On a late January afternoon, Clive Davis is sitting in his wood-paneled office in Sony Music's Manhattan headquarters. Soon he'll be off to catch the opening night of his pal Barry Manilow's new Broadway show. But right now he's gazing at his wall, which holds photos of him with just about every superstar musician through the years: Whitney Houston, Alicia Keys
, Aretha Franklin. Growing up in Brooklyn in the '30s and '40s, the legendary music mogul, now 80, was never obsessed with music-"My charts were baseball charts!"-and today sometimes even he can't believe his enormous success. "Luck played a part," he says.
Luck and a phenomenal gift for recognizing, nurturing and selling talent. In his new memoir, The Soundtrack of My Life
, the five-time Grammy-winning Hall of Famer reflects on his nearly five decades as a record producer and executive, discovering and guiding performers like Houston and Alicia Keys, overseeing the careers of, at one time, Barbra Streisand and Bob Dylan and helping Santana make a huge comeback in 1999. "The breadth of styles he can bring to the top-no one can touch that," says Bill Werde, Billboard
's editorial director. "Clive deeply feels the music."
His memoir also pulls back the curtain on his personal life. Though married twice and father to four grown children, he reveals that he is bisexual and that his current relationship is with a man. Though he says he never hid his sexual orientation from those closest to him, he's telling the rest of the world in his book because "this is the story of my life," he says. "I knew I was going to include that important part of it."
Davis's rise began when he earned scholarships to N.Y.U. and later Harvard Law School. He got his first taste of the music industry in the '50s at a firm that represented Columbia Records, which hired him as its in-house counsel in 1960. Though Davis, who adored Broadway musicals as a kid, knew little about the record business and has no formal musical training, "I always had a tremendous quest for knowledge," he says. "I listened and learned."
That drive helped make him one of the most visionary music men in rock and roll. He says his secrets to picking winners are "intuitive" and that "you never know if an artist is going to explode." One of his earliest discoveries? Janis Joplin, whose performance at the Monterey Pop Festival in 1967, Davis recalls, "was memorable and electrifying." Still, after he signed her to Columbia, their relationship wasn't exactly professional. Apparently unhappy with "the formality of signing a contract," Davis recalls with a laugh, "she thought we could sleep together!" He declined, but they were friends until her overdose death in 1970. "We had a very special connection."

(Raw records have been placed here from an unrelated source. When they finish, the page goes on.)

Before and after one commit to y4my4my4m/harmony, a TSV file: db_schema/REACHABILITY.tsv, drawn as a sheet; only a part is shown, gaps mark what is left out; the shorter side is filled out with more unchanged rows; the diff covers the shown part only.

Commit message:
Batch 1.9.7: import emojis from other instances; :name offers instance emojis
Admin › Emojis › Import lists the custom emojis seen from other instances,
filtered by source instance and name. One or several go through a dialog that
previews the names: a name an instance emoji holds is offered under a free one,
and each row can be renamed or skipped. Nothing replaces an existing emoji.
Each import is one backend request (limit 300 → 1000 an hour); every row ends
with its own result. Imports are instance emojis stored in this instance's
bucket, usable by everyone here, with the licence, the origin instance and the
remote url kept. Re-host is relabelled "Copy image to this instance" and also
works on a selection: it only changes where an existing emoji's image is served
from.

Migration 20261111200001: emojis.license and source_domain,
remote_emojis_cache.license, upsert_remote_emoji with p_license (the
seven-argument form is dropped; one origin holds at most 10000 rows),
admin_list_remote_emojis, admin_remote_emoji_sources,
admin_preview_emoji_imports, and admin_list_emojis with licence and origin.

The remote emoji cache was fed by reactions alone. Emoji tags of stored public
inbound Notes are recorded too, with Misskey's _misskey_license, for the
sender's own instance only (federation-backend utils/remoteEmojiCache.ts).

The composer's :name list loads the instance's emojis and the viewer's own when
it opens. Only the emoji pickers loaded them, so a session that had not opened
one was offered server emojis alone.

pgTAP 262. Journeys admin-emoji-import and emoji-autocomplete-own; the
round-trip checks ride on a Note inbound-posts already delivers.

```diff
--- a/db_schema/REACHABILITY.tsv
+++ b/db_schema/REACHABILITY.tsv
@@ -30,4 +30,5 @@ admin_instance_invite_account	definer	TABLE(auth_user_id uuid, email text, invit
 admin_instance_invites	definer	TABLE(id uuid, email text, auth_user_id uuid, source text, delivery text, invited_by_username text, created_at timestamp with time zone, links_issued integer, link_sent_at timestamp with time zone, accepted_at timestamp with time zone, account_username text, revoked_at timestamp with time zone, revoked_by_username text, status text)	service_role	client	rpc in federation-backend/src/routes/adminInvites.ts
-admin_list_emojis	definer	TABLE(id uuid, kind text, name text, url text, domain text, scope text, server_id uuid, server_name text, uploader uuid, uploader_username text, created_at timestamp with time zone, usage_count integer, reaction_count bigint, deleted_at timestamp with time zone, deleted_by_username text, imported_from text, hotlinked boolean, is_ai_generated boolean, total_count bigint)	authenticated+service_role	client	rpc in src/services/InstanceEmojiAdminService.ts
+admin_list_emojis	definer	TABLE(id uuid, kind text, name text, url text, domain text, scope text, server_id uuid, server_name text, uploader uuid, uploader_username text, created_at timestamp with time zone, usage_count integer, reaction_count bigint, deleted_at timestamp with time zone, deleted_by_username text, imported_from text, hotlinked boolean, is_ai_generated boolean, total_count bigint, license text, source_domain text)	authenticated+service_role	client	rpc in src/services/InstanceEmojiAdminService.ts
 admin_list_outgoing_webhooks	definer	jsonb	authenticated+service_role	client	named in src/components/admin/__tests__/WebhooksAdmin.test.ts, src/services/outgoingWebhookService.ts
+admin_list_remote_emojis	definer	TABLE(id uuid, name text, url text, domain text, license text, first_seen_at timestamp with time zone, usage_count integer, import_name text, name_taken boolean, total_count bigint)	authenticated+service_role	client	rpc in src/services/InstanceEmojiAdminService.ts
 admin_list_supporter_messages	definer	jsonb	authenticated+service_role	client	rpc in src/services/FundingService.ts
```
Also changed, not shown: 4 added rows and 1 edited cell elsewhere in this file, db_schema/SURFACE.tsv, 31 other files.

The same could be said about Davis and Whitney Houston, whom he discovered singing with her mom, Cissy, in 1983. Overseen by Davis, Whitney's first two albums broke sales and chart records. "Her talent was prodigious," he says. Even as she struggled with drug addiction and a tumultuous marriage to Bobby Brown, he stood by her. In his book he shares heartbreaking letters in which he pleads for Houston to go to rehab. "Our anguish, our fear, our pain is just too much to bear," he wrote in 2001, after seeing her looking gaunt in public. "You must get help."
Though she made some attempts to get clean, Houston never succeeded, and when Davis learned she had died hours before she was set to appear at his annual Grammy party in L.A. in 2012, "I was devastated," he says. Remembering the moments they shared-she would often munch on cheeseburgers while hanging out in his office-he fights back tears. "We would spend hours listening to music together. I was family and she was very comfortable. She didn't open up to too many people."
Davis's own personal life hasn't been turmoil-free. After splitting from his second wife in 1985, "I opened myself up to the possibility of a relationship with a man," he says. He found one with a doctor, with whom he was involved for 14 years until they split in 2004, and then with his current partner. He declines to name either man because "they're private people," but calls his domestic life these days ideal. "If I take a trip with my family, he comes with me. We just went to Spain. [Everyone] gets along great!"
Even at 80, Davis won't slow down. He stays in shape by seeing a physical therapist every morning, and he's working on new projects with Santana and Aretha Franklin as well as venturing into Broadway to oversee a revival of My Fair Lady
. "As long as my health holds out and the report cards are good," he says, "I'll still really enjoy what I do."